++++ DATA SUPPLIED

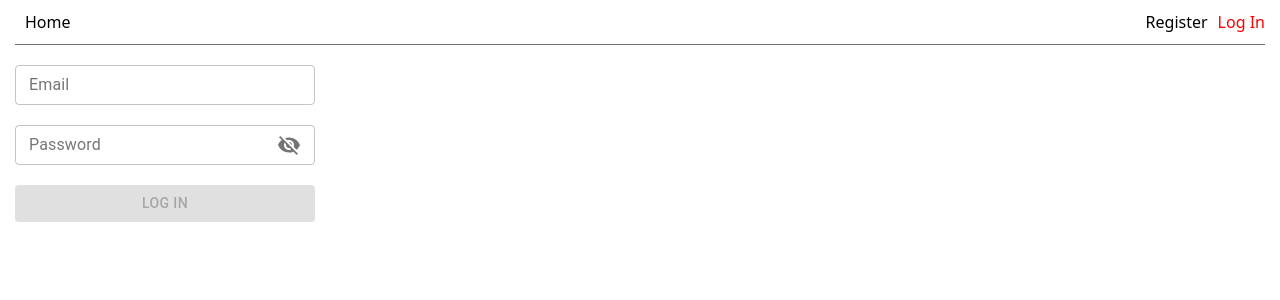
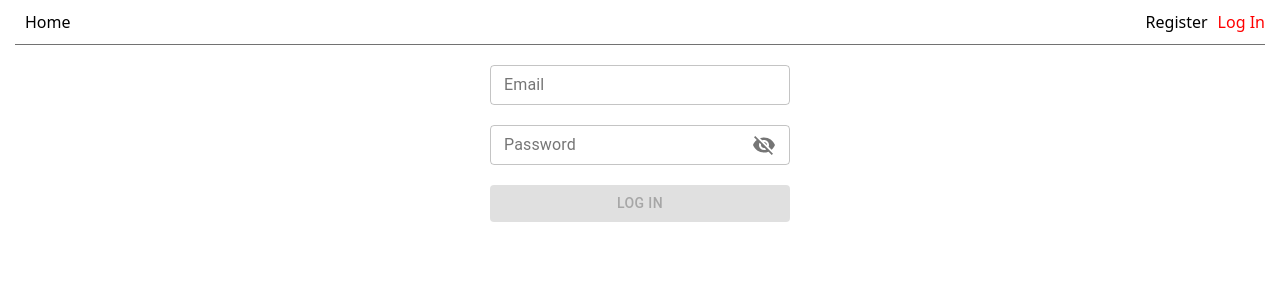
Before and after one commit to Kylory/goit-react-hw-08-phonebook, a React (Create React App) app: page /login in a window 1280 px wide. Shown: the top 300 px of the page. Built offline with nearby package versions, Linux system fonts and the light colour scheme.

Commit message:
finished styles

```diff
--- a/src/components/ContactsList/ContactsList.module.css
+++ b/src/components/ContactsList/ContactsList.module.css
@@ -1,5 +1,7 @@
 .ContactsList {
   padding-top: 20px;
+  margin-right: auto;
+  margin-left: auto;
 }
 
 .ContactsList li:not(:last-child) {
--- a/src/components/LogInView/LogInView.module.css
+++ b/src/components/LogInView/LogInView.module.css
@@ -2,7 +2,10 @@
   display: flex;
   flex-direction: column;
   width: 300px;
+  margin: auto;
   padding-top: 20px;
+  margin-right: auto;
+  margin-left: auto;
 }
 
 .logIn .email {
--- a/src/components/RegisterView/RegisterView.module.css
+++ b/src/components/RegisterView/RegisterView.module.css
@@ -3,6 +3,8 @@
   flex-direction: column;
   width: 300px;
   padding-top: 20px;
+  margin-right: auto;
+  margin-left: auto;
 }
 
 .regForm .name {
```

++++++++

* _EXERCISE AIM_
Say the number of lines above that include "ContactsList", and only that.

* _FINISHED EXERCISE_
4